■ **DATA RECORDS**:
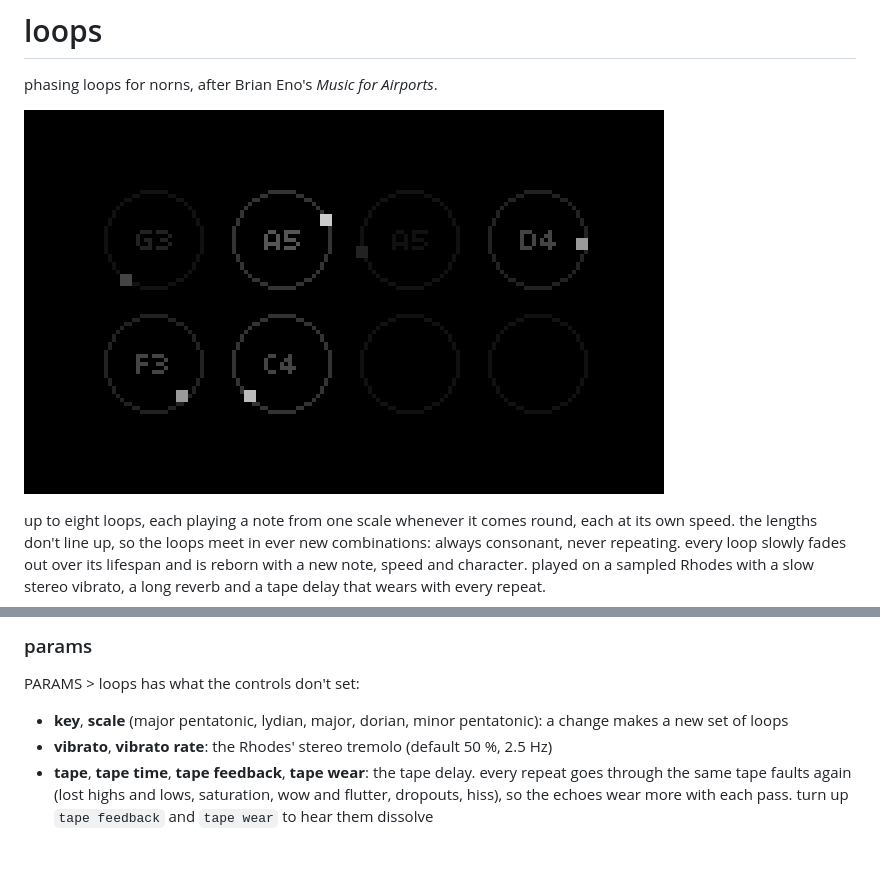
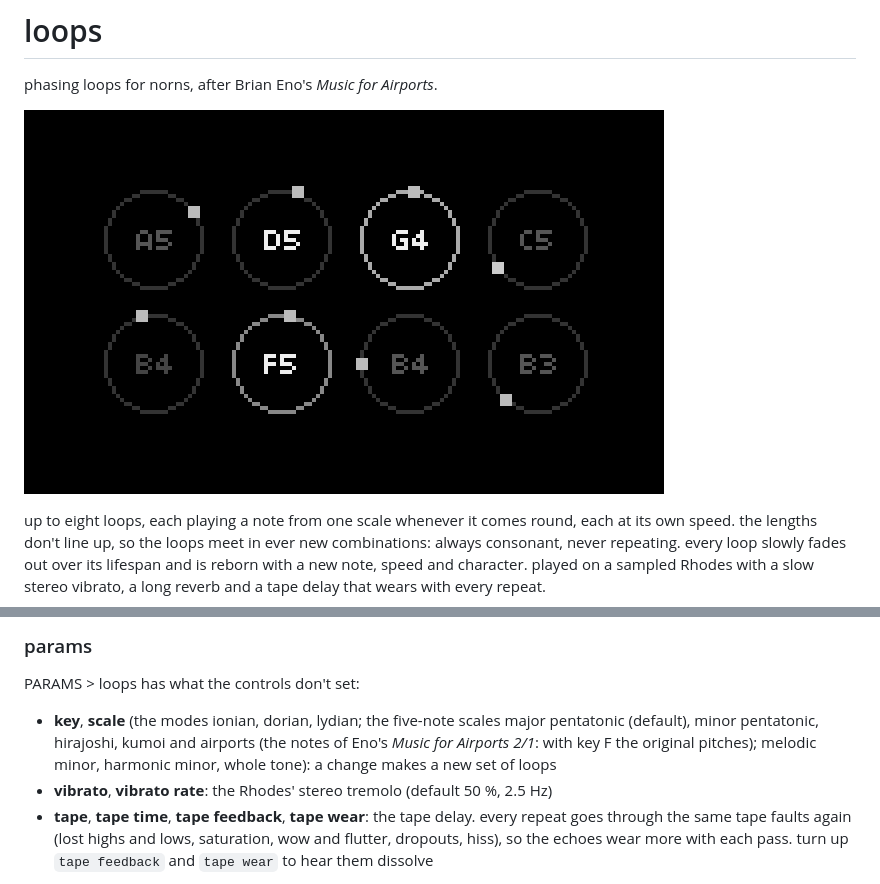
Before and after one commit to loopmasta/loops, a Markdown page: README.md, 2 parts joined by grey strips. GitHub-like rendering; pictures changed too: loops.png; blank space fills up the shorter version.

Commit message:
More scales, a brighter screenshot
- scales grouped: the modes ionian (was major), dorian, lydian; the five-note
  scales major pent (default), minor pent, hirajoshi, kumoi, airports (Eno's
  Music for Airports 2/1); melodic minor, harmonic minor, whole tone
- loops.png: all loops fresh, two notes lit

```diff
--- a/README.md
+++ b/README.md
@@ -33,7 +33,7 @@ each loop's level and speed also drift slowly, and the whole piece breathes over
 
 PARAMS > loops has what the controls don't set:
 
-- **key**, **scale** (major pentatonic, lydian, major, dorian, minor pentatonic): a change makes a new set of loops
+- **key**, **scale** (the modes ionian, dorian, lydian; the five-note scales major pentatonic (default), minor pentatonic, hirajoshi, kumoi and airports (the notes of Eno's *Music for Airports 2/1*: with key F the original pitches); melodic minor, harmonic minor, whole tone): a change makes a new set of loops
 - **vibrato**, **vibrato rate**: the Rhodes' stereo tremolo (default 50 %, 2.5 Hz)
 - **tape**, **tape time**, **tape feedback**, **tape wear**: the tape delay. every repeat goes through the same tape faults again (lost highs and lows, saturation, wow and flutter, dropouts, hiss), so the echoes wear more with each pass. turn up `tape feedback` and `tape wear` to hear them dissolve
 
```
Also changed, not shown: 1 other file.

---

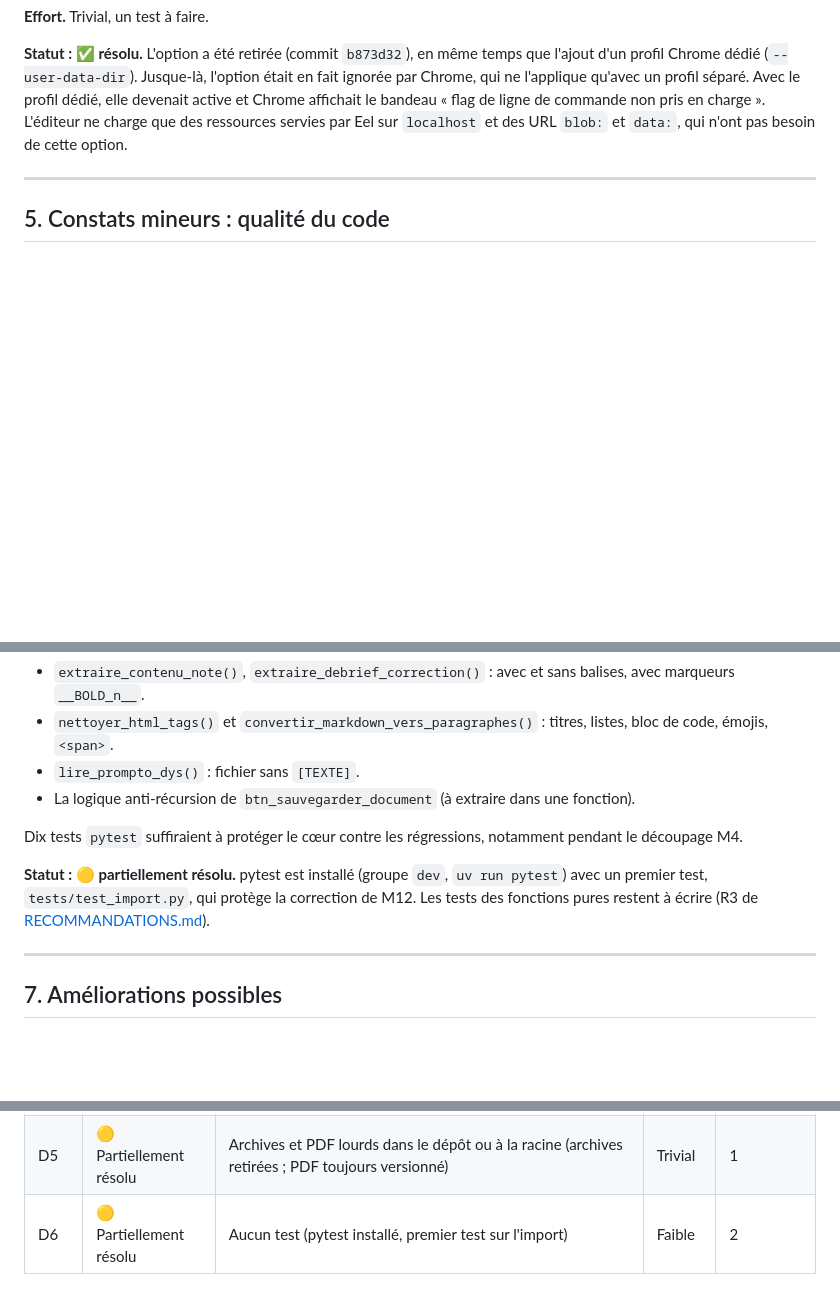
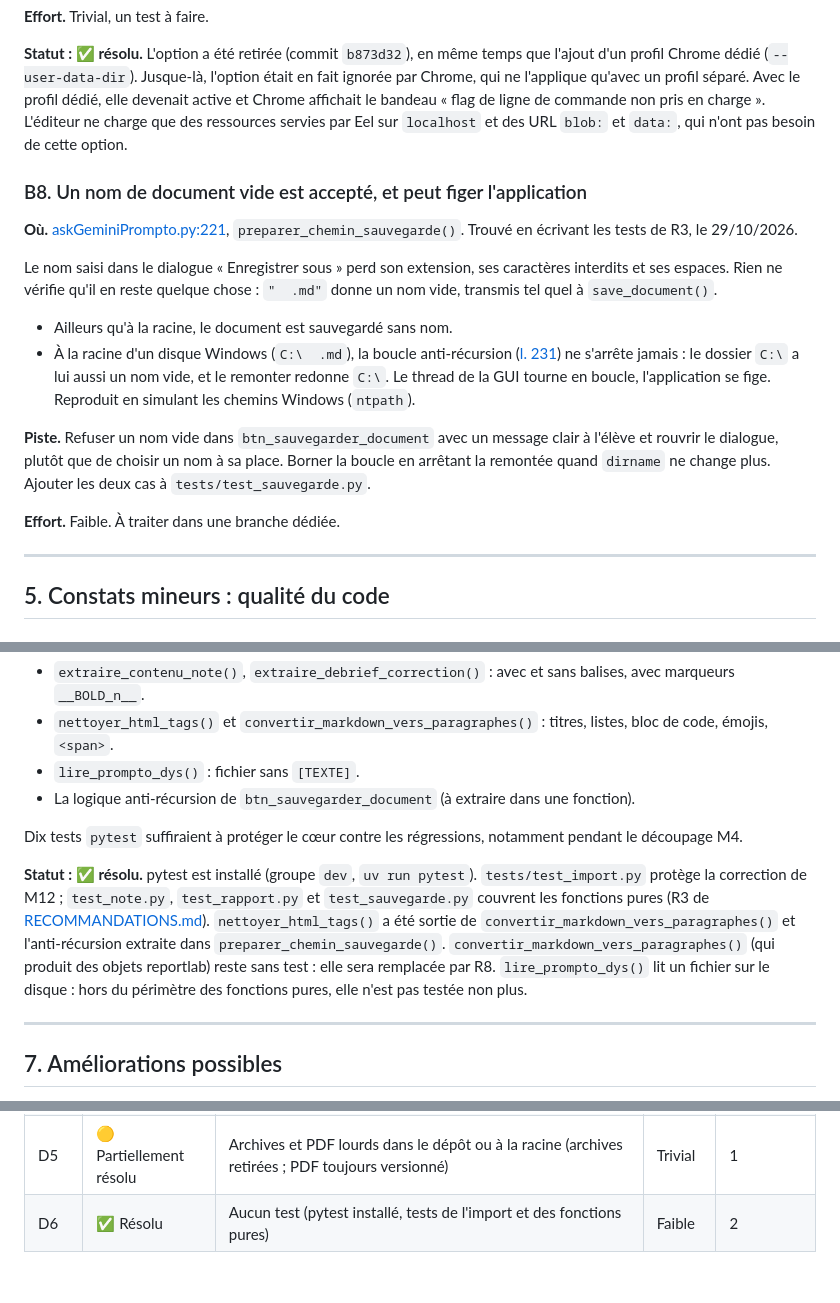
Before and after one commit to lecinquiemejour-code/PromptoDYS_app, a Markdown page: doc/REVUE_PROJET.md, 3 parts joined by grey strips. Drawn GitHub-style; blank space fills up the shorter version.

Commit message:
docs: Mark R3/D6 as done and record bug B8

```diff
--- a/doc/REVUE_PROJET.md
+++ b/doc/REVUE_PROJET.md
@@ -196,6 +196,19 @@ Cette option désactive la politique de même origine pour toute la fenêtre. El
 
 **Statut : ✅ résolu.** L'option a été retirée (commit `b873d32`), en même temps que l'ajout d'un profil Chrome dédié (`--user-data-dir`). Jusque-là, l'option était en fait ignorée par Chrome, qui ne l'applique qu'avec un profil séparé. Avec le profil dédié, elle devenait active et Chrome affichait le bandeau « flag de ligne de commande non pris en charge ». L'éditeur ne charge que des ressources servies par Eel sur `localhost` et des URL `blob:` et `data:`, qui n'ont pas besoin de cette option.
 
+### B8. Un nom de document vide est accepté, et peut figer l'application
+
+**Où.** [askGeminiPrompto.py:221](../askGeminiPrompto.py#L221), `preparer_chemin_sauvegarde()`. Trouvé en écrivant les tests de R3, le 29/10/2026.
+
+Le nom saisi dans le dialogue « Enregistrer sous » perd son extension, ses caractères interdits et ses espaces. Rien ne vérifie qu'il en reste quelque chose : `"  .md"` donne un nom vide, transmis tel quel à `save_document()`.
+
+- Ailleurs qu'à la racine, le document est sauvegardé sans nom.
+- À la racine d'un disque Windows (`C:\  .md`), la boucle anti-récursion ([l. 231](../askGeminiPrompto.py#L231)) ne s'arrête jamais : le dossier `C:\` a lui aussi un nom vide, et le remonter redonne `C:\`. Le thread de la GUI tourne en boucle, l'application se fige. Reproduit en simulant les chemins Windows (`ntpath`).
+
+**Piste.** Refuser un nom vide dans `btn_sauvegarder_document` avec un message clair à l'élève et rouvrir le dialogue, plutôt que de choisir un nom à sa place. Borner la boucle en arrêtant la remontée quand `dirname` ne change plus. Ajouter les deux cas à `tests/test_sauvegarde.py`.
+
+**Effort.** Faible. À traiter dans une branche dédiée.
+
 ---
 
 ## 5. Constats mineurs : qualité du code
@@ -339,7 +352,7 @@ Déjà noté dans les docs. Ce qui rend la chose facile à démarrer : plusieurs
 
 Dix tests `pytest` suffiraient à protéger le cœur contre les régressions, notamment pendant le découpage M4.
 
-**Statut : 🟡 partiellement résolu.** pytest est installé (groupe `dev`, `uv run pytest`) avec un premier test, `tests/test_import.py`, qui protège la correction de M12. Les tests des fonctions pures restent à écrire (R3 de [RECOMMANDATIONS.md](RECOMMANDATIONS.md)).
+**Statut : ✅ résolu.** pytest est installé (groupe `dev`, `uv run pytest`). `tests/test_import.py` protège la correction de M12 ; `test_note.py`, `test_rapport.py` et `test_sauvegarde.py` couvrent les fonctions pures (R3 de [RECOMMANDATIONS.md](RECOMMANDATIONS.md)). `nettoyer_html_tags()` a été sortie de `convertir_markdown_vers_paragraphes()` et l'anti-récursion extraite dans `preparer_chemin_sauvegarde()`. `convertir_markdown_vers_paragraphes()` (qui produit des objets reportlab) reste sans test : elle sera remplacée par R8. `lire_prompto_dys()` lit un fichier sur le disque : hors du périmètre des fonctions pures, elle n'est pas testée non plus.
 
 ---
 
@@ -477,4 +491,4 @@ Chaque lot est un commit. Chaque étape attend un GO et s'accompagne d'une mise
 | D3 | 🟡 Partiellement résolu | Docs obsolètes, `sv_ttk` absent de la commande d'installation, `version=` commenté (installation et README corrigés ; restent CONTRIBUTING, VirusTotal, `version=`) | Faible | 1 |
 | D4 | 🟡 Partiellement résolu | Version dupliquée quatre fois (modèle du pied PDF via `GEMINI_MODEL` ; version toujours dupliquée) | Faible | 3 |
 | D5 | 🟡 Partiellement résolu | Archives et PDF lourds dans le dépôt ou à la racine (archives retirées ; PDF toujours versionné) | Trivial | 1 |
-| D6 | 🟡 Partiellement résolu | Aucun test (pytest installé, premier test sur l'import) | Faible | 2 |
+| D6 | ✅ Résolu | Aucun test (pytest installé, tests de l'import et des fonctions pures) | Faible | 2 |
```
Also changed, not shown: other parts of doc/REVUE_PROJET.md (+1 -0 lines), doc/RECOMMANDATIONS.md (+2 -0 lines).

* * *

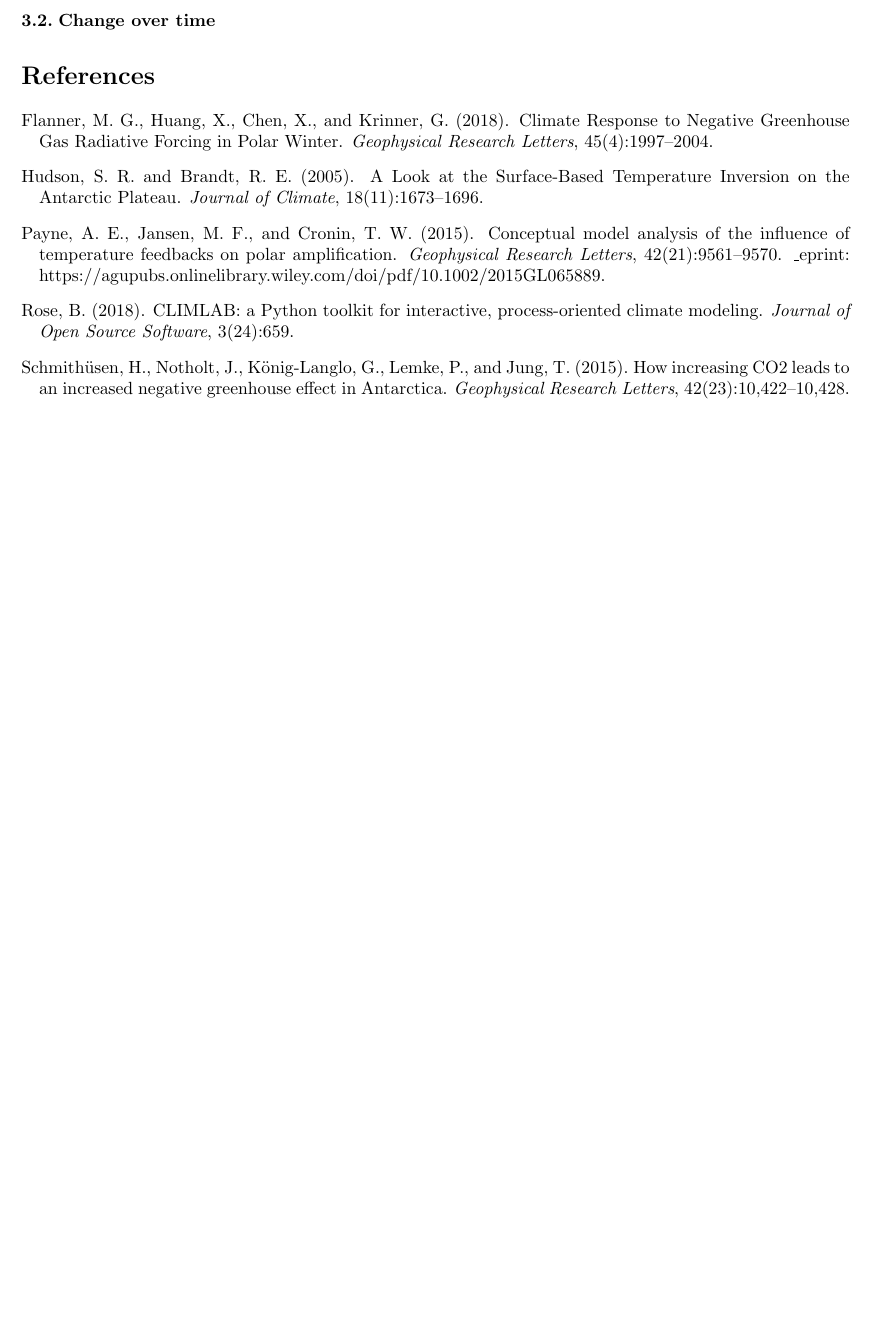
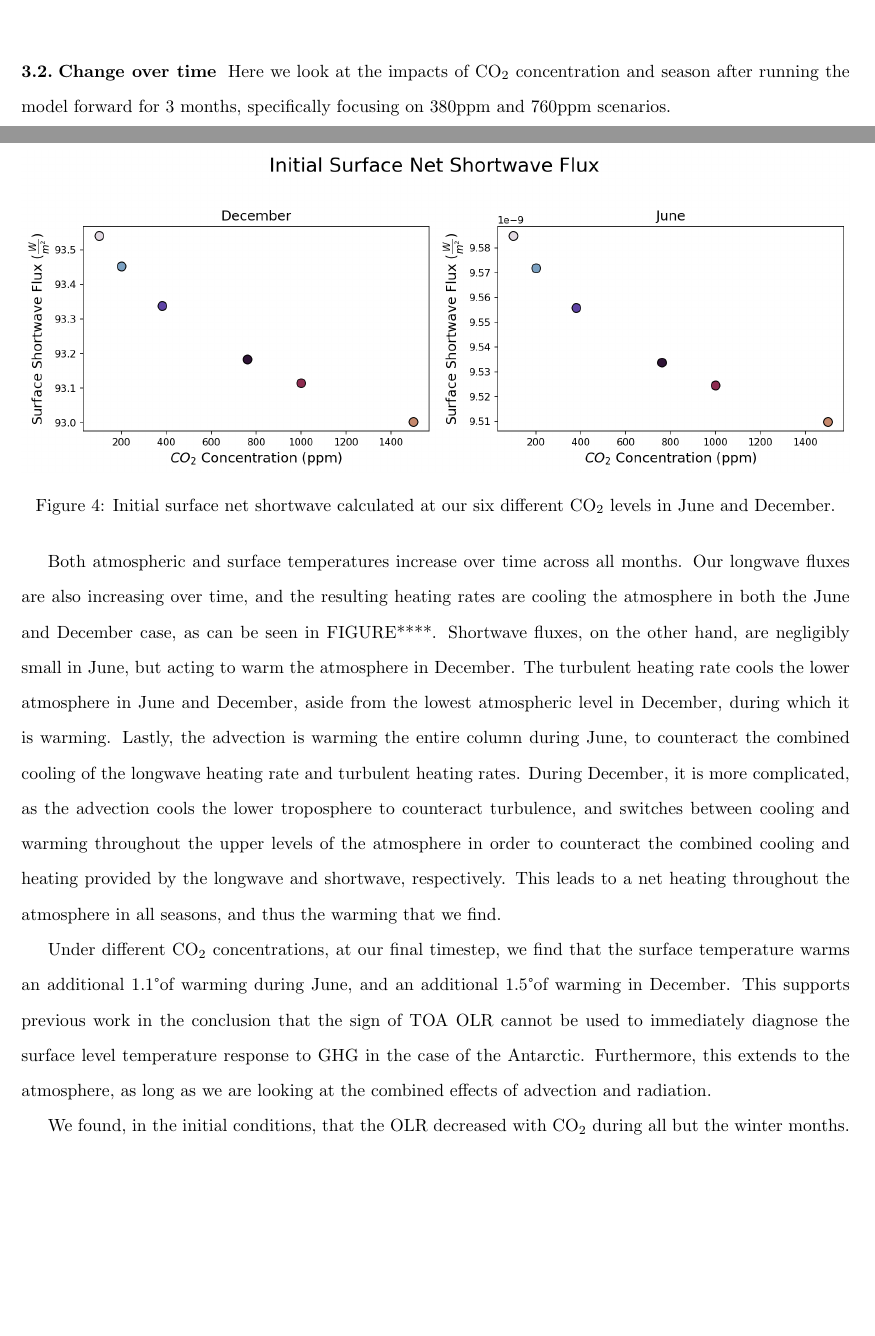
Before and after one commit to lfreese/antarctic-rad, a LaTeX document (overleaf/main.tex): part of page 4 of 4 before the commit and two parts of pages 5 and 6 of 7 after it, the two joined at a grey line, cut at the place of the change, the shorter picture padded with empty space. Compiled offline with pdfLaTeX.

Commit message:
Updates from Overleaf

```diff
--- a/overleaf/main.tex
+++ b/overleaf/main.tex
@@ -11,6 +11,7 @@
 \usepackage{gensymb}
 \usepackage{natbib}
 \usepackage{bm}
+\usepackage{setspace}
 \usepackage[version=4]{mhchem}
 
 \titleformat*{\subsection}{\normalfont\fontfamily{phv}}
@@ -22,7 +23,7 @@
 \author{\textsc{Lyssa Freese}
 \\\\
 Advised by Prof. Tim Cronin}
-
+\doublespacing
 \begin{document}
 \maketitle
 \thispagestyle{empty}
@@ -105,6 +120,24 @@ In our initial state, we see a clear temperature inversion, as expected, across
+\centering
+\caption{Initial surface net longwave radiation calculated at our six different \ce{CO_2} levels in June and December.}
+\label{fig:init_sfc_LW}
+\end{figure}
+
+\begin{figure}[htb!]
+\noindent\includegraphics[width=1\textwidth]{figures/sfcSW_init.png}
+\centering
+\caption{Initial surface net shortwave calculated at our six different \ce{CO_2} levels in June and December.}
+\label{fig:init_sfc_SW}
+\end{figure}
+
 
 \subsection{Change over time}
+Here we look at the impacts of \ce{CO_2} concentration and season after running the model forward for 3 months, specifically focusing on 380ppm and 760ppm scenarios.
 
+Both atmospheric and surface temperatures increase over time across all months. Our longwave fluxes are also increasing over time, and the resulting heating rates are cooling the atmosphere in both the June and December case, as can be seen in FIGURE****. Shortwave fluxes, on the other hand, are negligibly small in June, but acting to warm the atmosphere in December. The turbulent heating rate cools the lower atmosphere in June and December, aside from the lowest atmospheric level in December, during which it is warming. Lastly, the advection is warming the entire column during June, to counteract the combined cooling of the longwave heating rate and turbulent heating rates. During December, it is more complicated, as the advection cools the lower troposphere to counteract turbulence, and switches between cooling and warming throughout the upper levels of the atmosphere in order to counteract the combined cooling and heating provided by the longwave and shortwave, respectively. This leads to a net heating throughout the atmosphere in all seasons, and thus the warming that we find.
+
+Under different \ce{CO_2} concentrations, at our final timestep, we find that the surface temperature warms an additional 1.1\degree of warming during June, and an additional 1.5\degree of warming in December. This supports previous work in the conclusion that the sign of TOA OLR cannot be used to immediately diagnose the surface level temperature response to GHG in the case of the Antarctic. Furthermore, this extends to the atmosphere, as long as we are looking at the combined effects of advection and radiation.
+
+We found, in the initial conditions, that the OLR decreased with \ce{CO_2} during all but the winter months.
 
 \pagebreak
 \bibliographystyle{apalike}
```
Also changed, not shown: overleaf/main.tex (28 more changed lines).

■ **THE PROBLEM**: Each line above that contains the string "shown" should be identified and copied.

■ **TASK OUTPUT**:
Also changed, not shown: 1 other file.
Also changed, not shown: other parts of doc/REVUE_PROJET.md (+1 -0 lines), doc/RECOMMANDATIONS.md (+2 -0 lines).
Also changed, not shown: overleaf/main.tex (28 more changed lines).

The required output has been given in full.